If there were a Chickenholics Anonymous, our dog would stand up and say:
"My name is Molly, and I have a problem. I like to chase chickens and kill them. My owners abhor this. I know they do, and I hate to make them upset, but I just can't seem to help myself."
She has now killed three.
Stephen has killed two.
I have saved one.
We need the odds stacked better.
Oddly enough, it seems like we are stacking them against ourselves shortly, by accepting delivery of two more dogs who have never lived with chickens.
Elderly Fred, my parents' dog, is coming at Christmas to live out his golden years on the farm. He is a tremendously sweet, thoroughly daft, black lab and something, maybe chow. A mutt stray who showed up at their house 10 years ago and fell in love with my dog Lucy. The two of them lived together (they were miserable when apart), going back and forth between our house and my parents' until last December, when Lucy died at almost 14. Lucy is buried up in the big pines. It took Fred quite a while to get over her death. He wouldn't eat for days. He really never has gotten back to his old self, actually.
Luke will be coming after New Years. He is a beautiful Australian Shepherd whose family had to move to an apartment. He is miserable there and loves his visits here. He has a very strong natural herding instinct with the cattle, and is very responsive to commands. He has received extensive obedience training.
You may be thinking, "She says FRED is daft? They have a problem with the dog and chickens and they are getting MORE dogs?"
Well, it might not be the perfect timing, but I don't exactly control the universe. These two dogs need homes now, and we think this would be a good place for them. In addition, we ARE going to fence the dogs out of the chickens. Which really means fencing the chickens in, but we are working on ideas for doing that portably so that the chickens can continue to range in fresh grass daily.
Stephen and I are going to spend the week after Christmas fencing (hooray!), and renovating the area of the barn that will be for the goats.
Goats!! Yes, goats! The long awaited goats are hopefully coming to their new home in January. I've made arrangements to purchase two purebred LaMancha does.
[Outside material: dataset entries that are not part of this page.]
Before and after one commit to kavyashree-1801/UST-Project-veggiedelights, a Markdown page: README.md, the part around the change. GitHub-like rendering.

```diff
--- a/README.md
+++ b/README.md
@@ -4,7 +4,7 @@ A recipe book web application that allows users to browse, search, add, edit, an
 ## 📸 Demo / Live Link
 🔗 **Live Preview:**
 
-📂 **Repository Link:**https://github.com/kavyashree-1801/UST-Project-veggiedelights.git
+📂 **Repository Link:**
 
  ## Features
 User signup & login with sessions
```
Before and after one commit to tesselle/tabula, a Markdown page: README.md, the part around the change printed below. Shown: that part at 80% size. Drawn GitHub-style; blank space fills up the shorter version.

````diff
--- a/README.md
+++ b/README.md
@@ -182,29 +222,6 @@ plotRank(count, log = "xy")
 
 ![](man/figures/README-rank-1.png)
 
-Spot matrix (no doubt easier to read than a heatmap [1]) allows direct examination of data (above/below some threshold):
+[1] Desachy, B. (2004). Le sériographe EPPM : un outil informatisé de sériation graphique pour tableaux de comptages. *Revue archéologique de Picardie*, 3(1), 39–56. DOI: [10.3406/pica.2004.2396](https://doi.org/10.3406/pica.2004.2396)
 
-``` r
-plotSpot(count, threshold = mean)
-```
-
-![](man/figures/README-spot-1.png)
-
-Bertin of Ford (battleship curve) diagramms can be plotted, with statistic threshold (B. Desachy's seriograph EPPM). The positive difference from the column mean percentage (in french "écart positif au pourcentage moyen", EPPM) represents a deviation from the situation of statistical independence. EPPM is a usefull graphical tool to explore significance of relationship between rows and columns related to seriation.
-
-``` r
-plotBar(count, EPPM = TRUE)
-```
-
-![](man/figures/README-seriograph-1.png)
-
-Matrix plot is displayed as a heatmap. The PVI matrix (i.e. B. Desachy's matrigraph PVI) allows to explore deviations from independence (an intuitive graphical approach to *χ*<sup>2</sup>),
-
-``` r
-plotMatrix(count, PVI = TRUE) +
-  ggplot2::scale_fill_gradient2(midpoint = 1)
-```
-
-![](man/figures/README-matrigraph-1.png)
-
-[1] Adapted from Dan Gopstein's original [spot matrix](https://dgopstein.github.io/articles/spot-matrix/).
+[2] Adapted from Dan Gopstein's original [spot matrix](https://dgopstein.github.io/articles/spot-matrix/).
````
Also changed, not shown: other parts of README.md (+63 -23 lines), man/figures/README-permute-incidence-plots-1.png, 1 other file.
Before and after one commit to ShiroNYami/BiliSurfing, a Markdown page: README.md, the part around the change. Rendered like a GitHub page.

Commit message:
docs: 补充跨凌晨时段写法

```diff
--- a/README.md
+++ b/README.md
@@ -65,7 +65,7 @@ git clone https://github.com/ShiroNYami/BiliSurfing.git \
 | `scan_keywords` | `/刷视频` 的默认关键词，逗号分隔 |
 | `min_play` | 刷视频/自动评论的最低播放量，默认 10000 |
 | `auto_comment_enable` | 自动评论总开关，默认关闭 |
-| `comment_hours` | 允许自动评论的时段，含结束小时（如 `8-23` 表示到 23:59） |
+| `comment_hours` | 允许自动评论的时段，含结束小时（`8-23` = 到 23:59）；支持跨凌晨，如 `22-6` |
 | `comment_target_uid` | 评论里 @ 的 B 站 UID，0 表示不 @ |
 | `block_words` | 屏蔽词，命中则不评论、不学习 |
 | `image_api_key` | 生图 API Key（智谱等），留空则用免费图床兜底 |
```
One cycled this month so their current owner brought them to breed at another farm with a LaMancha buck. Rosie did breed, but tragically, died suddenly the next day from unrelated problems. Her sister, Snowy, is staying there until she cycles in the hopes that she'll breed this year. If she gets pregnant, she will kid in May. So we will have milk in June!
Since Snowy will no longer have the companionship of her sister, I have decided to purchase the wether ("fixed" male) that Snowy and Rosie grew up with. Sylvester will obviously not give milk, but he will serve an important purpose... keeping Snowy happy. Goats are very social and are miserable when alone.
I actually think this is a big part of the problem for Molly. Imagine... you grow up on a farm with your best buddy. He gets you pregnant. You have a nice litter of puppies. They get big enough and one by one they get taken away from you. Then your owners move, taking your best buddy, and leave you with people you don't know and just one of your pups. Two weeks later your pup is hit by a car and dies.
I think Molly is lonely, and I think she is bored. She is still pretty young and very playful. I suspect she is herding the chickens when we are away, a natural instinct she has whenever she sees anything run. She nips at them, just as she would at a cow's leg to herd it, and actually breaks skin. Then she either eats it because it is too tasty to resist, or plays with it until it is dead. Two of the chickens she killed have been dismembered. The one I found today was whole, and had been dead for quite a while, so perhaps she did her best to restrain herself once the deed was done? I don't know. It really is an awful sight, these poor birds.
But I don't cry about it any more. My feelings like that have turned to people. I have been thinking so much about the huge number of people so much less fortunate than we are, in such dire circumstances. Well, that is food for another post, but it has been weighing heavily on my mind.